[Entries provided Boundary: Start]
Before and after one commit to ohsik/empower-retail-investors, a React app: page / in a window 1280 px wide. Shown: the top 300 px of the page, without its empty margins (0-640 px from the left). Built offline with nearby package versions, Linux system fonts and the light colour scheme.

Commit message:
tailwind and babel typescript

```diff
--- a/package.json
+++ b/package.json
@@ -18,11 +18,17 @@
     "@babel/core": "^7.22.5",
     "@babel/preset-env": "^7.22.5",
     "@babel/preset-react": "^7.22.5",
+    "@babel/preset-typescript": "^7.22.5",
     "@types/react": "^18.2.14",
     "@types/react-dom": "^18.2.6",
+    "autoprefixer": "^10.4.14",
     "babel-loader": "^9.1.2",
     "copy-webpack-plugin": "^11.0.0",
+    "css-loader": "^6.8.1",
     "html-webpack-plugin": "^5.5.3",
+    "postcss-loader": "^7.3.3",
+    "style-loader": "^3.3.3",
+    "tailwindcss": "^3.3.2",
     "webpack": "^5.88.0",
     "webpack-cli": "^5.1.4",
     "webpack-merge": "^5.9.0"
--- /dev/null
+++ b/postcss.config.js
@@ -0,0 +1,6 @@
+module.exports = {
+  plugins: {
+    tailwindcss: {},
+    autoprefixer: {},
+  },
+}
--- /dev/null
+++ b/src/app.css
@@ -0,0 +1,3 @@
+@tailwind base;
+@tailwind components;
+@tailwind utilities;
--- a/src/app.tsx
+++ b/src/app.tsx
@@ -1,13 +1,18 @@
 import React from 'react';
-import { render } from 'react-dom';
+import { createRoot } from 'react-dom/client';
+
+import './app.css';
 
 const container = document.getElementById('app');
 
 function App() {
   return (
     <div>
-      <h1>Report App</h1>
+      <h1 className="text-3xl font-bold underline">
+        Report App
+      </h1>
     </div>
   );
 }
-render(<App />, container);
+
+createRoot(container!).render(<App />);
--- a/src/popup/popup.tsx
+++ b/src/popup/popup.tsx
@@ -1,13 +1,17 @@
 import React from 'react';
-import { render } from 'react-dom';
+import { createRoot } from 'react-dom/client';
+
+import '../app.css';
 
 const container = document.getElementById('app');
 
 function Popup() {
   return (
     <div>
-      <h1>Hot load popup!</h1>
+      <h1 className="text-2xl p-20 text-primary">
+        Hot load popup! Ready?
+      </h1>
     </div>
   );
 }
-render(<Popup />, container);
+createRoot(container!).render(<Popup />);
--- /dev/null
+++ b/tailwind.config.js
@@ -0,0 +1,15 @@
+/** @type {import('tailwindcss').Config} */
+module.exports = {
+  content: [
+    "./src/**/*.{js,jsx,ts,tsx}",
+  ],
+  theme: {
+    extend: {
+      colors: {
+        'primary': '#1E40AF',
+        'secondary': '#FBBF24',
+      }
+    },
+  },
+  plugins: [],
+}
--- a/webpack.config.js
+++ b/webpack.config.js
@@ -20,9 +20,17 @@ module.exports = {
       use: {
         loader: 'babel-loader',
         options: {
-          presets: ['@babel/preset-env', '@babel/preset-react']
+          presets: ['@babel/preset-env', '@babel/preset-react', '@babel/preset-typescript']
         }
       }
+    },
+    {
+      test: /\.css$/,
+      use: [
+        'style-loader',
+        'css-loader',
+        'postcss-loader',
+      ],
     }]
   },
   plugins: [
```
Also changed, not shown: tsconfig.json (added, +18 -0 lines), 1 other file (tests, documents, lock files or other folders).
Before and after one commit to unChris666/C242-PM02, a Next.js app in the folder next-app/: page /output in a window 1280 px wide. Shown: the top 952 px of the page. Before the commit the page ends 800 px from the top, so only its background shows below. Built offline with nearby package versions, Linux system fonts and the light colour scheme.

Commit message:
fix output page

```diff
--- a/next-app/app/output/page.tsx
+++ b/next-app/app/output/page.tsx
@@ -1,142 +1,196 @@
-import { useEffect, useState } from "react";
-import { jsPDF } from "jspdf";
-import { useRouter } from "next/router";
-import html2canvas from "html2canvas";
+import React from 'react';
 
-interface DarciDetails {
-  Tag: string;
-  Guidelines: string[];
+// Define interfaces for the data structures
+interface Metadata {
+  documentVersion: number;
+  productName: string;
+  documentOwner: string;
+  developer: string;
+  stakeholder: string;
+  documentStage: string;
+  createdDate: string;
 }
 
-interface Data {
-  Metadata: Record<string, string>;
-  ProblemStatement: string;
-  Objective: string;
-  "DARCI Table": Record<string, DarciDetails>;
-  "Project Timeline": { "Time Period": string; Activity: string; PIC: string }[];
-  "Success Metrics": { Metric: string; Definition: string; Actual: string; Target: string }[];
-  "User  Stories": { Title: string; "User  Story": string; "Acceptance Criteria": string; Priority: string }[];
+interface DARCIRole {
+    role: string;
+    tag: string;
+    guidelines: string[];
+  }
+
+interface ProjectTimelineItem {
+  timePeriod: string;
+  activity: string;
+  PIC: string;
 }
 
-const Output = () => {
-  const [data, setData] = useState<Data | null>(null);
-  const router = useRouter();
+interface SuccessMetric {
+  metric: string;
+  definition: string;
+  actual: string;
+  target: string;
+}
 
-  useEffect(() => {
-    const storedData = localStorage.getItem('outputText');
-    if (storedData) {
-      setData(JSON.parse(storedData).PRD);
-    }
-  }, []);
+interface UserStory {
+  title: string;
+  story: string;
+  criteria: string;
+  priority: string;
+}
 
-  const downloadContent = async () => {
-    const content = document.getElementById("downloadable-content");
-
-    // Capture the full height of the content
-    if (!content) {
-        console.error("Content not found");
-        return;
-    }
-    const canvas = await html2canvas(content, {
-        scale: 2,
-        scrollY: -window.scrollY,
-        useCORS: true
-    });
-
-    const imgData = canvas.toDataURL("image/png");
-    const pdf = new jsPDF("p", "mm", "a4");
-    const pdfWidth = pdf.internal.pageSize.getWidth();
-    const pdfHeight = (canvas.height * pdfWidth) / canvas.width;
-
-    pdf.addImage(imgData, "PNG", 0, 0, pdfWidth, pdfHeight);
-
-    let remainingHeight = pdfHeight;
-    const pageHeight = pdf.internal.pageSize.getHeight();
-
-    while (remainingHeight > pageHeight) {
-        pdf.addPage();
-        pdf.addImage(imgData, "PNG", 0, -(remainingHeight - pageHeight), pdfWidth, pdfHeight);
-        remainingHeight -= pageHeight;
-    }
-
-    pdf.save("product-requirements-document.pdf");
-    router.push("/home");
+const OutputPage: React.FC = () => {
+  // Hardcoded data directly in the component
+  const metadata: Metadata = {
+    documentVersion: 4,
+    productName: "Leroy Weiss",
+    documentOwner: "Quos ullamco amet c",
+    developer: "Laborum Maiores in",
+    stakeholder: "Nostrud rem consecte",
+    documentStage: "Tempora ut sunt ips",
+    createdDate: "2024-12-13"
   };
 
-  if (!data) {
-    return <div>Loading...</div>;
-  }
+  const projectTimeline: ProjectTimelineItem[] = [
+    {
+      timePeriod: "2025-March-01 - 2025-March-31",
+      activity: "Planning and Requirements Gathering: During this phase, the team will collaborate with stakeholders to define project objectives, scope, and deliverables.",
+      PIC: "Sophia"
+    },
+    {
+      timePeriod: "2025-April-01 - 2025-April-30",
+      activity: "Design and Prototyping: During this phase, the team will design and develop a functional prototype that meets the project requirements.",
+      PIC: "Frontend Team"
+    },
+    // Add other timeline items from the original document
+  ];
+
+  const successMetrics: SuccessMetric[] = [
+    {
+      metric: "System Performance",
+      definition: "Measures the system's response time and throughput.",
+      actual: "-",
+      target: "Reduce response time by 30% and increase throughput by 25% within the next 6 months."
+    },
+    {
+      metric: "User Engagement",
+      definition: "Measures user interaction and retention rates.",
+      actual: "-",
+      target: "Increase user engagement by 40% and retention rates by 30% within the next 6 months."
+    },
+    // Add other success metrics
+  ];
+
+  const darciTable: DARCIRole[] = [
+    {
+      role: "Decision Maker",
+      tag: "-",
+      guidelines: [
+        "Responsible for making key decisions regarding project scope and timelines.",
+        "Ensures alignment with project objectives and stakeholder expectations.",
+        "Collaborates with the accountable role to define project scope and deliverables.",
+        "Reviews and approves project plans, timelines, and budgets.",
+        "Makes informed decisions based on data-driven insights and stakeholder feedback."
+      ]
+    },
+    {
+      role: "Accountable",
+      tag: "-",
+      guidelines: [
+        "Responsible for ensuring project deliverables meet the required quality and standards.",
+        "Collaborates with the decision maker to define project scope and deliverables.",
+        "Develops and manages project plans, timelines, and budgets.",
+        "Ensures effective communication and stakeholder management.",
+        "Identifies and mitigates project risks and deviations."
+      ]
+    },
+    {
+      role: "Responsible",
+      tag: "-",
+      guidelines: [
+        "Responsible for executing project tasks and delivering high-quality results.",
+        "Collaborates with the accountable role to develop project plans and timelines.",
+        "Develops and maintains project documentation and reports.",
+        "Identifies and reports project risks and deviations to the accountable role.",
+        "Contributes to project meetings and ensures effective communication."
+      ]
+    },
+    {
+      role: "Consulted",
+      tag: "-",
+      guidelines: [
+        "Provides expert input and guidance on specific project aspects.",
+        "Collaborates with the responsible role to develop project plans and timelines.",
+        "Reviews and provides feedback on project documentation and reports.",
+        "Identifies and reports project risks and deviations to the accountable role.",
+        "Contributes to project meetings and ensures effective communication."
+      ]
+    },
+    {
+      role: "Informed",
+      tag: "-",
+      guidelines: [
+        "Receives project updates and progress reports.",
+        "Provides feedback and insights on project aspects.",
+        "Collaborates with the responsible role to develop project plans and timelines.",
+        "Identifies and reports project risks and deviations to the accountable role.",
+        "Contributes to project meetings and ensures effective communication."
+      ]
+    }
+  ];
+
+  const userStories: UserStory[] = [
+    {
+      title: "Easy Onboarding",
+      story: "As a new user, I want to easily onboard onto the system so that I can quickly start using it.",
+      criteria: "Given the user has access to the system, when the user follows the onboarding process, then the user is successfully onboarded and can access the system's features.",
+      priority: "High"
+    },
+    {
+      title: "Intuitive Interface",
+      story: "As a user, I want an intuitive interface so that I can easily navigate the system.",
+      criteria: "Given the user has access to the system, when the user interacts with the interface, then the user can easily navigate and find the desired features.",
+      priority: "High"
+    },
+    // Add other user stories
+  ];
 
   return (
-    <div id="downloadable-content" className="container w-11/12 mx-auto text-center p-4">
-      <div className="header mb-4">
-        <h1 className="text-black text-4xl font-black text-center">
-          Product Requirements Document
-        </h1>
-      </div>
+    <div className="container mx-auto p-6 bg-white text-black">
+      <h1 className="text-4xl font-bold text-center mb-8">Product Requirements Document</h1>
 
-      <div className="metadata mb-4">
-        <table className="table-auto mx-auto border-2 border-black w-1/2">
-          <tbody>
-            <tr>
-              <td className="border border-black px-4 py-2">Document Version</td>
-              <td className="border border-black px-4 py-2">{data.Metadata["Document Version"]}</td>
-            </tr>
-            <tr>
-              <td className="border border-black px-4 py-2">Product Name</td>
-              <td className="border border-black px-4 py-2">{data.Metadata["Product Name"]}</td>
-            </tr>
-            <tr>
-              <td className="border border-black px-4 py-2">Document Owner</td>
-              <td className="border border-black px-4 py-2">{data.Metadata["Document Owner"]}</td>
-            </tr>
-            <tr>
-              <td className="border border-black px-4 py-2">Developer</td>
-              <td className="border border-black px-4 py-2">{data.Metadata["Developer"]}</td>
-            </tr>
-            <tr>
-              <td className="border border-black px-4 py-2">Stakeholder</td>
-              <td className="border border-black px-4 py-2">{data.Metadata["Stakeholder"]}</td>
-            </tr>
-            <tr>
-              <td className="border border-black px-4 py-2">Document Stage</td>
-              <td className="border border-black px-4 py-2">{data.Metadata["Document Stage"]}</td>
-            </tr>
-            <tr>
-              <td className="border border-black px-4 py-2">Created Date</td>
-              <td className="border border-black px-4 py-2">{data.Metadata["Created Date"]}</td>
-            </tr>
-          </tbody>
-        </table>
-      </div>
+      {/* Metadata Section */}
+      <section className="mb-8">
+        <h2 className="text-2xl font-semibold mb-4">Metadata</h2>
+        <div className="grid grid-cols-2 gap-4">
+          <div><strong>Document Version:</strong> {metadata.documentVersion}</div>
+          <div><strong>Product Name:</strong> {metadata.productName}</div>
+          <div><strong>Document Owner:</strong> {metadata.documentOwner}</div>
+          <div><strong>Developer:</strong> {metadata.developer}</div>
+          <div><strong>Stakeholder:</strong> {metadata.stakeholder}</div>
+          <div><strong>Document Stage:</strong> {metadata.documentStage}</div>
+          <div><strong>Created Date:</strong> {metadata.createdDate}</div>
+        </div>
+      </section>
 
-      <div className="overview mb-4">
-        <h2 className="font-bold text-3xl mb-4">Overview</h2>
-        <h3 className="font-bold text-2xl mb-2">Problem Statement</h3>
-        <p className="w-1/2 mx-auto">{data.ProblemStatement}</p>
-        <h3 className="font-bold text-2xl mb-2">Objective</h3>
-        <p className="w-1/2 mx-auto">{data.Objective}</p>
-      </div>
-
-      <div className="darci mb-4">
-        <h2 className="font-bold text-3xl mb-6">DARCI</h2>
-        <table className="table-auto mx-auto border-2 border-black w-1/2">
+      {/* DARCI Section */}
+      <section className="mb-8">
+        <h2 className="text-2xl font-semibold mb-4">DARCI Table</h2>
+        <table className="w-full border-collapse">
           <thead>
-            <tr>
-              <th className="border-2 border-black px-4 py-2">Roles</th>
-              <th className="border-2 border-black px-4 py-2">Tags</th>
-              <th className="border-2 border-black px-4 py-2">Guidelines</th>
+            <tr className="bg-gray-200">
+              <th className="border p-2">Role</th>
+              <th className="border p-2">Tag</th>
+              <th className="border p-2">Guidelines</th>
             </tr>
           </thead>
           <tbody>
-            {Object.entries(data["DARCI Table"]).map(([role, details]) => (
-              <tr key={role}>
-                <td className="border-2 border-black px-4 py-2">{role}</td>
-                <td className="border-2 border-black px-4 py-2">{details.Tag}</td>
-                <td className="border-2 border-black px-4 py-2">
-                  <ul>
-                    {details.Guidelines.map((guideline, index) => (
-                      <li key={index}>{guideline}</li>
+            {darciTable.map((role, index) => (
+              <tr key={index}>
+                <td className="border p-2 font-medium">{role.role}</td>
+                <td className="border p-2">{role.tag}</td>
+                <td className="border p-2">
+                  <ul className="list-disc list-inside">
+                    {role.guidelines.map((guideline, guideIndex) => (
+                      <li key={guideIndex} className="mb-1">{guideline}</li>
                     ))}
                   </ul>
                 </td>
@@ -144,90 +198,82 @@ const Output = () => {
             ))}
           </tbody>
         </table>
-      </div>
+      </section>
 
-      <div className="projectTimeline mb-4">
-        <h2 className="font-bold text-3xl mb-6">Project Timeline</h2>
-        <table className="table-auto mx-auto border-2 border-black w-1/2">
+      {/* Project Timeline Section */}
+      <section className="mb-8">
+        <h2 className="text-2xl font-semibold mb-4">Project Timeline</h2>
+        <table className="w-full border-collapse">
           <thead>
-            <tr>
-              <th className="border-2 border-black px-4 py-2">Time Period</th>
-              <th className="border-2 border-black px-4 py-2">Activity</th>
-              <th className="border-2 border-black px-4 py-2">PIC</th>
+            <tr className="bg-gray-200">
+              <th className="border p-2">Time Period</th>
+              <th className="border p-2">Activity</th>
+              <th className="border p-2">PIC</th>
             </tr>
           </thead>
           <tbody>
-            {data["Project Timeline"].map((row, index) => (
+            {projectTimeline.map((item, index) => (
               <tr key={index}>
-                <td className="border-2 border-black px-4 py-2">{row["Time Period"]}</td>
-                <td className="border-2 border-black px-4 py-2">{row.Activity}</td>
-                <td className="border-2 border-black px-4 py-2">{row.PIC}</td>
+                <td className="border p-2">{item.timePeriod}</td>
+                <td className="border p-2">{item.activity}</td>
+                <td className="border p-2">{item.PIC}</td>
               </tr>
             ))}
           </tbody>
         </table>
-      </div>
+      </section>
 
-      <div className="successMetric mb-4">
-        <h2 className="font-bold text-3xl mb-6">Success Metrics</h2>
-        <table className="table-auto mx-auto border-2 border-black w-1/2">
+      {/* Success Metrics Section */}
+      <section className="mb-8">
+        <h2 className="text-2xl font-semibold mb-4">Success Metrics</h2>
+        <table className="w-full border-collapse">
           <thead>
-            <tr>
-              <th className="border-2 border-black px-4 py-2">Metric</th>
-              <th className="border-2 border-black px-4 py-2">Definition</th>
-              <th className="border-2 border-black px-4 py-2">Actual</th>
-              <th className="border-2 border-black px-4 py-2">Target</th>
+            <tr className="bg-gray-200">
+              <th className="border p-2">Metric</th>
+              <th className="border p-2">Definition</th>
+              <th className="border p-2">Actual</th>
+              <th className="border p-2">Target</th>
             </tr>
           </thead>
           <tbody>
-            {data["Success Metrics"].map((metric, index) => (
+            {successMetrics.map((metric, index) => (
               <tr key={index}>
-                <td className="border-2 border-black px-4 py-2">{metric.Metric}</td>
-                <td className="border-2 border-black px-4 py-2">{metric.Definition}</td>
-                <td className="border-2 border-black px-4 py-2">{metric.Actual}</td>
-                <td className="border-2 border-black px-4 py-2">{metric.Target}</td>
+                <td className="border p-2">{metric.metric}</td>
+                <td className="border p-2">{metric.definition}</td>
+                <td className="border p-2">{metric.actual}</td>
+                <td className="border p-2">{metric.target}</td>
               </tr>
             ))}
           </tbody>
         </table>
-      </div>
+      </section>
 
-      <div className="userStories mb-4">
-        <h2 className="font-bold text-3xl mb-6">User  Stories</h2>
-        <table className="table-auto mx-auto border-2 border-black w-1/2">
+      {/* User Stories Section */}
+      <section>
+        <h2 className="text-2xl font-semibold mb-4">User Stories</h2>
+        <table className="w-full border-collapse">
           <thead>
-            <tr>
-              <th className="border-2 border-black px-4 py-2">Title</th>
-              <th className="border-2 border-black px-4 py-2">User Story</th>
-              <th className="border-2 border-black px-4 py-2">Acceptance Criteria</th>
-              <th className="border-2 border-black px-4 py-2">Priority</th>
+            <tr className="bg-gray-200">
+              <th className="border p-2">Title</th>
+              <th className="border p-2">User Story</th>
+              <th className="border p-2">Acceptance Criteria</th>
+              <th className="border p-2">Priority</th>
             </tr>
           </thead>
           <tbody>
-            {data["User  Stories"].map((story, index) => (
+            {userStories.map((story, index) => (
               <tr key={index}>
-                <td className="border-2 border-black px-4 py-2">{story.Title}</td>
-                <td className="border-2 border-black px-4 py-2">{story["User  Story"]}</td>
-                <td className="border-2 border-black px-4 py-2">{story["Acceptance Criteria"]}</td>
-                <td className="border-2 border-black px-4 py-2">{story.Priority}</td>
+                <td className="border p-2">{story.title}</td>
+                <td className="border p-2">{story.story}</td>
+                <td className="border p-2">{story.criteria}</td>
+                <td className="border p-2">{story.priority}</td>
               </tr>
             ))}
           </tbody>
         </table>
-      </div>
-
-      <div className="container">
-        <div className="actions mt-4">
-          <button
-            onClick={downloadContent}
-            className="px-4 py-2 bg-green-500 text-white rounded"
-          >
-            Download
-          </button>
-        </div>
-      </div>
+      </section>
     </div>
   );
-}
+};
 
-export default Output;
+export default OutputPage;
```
[Entries provided Boundary: End]
## The problem
Scan the records above for the word "render" and return every line where it occurs.

## Task solution
-import { render } from 'react-dom';
-render(<App />, container);
+createRoot(container!).render(<App />);
-import { render } from 'react-dom';
-render(<Popup />, container);
+createRoot(container!).render(<Popup />);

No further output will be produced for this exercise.